Treść strony

11

MICHAŁ POCZĄTEK, ZYGMUNT MACHOY, IZABELA GUTOWSKA, DARIUSZ CHLUBEK

A COMPARATIVE ANALYSIS OF OCCUPATIONAL RISK IN INDUSTRY
EMPLOYEES BASED ON CONCENTRATIONS OF SOME ELEMENTS IN TEETH
AND BODY FLUIDS

Summary
Work safety and hygiene is a set of basic measures to protect workers from the negative effects of manufacturing processes. So far, numerous procedures for assessment of occupational health risk have been described. We measured the concentrations of some elements in teeth and body fluids of employees working in three different industries with an established production profile: Zakłady Naprawcze Taboru Kolejowego (repairs of rail vehicles), Philips Lighting Poland (production of lighting systems) and Metalplast (build ing furbishing factory). Different technologies were in place at each of these plants. Basing on laboratory analyses, the risk of exposure to chemical substances was evaluated. The study material included 100 extracted teeth, as well as body fluid samples (saliva, urine and blood) collected during routine health checks. Whenever possible, concentrations of the following elements were measured: calcium, magnesium, fluorine, phosphorus in the form of phosphates, potassium, sodium, iron, zinc, copper, cadmium, and lead. Metal elements were measured spectrophotometrically (ASA), fluorine with an ion-selective electrode, and phosphates with a colorimetric method. We found that concentrations of the elements in teeth and body fluids differed depending on the industry. For teeth, statistically significant differences applied to magnesium, phosphates, zinc, sodium, and potassium.
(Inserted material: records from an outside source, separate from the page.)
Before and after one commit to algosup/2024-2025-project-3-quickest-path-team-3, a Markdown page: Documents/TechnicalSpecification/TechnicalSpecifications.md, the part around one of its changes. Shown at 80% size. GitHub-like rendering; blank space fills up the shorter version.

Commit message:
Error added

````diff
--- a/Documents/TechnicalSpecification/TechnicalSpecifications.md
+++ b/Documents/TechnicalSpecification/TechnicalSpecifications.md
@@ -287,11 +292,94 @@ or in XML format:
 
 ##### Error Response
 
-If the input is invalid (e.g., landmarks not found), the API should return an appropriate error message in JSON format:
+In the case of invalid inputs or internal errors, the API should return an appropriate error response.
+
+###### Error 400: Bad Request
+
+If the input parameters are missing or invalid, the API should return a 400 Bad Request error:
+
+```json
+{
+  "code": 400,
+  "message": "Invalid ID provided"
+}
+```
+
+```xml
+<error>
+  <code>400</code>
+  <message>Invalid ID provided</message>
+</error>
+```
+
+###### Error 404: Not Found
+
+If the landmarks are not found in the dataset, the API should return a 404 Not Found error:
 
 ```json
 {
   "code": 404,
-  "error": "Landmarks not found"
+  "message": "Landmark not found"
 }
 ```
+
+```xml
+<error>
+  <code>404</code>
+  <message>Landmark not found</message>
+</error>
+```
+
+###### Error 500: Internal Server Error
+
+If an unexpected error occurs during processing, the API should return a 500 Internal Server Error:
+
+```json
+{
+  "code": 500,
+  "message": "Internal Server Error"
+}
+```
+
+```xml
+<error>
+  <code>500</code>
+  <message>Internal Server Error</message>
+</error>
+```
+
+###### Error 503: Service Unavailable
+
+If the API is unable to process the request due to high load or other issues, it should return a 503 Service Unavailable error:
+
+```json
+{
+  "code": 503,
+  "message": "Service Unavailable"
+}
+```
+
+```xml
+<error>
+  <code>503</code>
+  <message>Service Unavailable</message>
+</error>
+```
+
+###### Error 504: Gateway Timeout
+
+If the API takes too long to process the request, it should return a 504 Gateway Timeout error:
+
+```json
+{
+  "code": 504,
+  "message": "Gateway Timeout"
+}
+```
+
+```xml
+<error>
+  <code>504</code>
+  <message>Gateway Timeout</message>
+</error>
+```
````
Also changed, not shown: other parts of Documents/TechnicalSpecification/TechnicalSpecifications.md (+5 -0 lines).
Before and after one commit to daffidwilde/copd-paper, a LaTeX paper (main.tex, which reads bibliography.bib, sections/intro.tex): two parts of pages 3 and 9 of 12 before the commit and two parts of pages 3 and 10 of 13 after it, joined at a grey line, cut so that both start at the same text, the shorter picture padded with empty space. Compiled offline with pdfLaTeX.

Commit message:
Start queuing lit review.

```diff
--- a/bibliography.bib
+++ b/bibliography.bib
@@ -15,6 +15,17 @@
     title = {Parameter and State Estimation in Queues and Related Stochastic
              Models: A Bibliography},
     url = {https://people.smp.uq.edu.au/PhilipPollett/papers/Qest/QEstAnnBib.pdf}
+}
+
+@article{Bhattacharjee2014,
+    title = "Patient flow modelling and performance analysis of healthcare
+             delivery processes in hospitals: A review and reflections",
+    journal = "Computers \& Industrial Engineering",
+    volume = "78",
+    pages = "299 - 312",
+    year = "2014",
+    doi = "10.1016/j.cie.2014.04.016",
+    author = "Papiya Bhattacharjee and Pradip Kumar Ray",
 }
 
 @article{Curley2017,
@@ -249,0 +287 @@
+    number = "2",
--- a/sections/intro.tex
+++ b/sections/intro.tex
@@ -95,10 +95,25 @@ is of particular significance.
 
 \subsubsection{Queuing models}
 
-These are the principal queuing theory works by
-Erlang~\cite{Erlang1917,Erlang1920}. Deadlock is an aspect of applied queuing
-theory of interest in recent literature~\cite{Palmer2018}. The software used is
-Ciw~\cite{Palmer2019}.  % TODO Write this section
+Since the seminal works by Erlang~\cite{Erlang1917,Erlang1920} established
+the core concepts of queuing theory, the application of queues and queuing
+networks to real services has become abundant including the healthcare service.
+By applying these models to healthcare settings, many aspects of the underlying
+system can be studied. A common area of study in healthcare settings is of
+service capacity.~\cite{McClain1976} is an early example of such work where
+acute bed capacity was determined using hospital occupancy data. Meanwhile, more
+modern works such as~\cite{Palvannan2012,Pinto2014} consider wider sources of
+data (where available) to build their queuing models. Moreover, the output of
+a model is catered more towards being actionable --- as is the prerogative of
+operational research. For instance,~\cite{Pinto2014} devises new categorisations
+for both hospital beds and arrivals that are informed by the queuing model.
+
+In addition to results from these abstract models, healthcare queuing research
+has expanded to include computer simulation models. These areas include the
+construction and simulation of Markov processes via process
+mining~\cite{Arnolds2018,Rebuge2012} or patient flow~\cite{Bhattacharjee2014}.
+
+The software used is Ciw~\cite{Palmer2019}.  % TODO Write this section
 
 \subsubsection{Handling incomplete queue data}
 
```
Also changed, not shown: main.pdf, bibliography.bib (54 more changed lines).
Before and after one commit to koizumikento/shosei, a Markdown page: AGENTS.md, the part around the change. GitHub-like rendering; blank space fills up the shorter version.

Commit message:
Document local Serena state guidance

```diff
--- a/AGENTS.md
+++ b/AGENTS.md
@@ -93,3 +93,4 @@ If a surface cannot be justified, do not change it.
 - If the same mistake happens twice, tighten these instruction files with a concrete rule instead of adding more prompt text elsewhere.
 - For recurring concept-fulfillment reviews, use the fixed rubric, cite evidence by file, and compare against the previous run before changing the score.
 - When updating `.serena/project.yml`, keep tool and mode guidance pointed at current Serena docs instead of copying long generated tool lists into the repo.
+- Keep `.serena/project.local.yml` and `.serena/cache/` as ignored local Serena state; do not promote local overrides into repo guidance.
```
In body fluids, statistically significant differences were found for calcium (blood and urine), magnesium (blood, urine and saliva), zinc (blood, urine and saliva), iron, lead and copper (urine). In conclusion, our findings may be helpful for monitoring safety at work in industrial plants.

K e y w o r d s : industrial toxicology – monitoring – macroelements – microelements – teeth – body fluids.

Powrót
do góry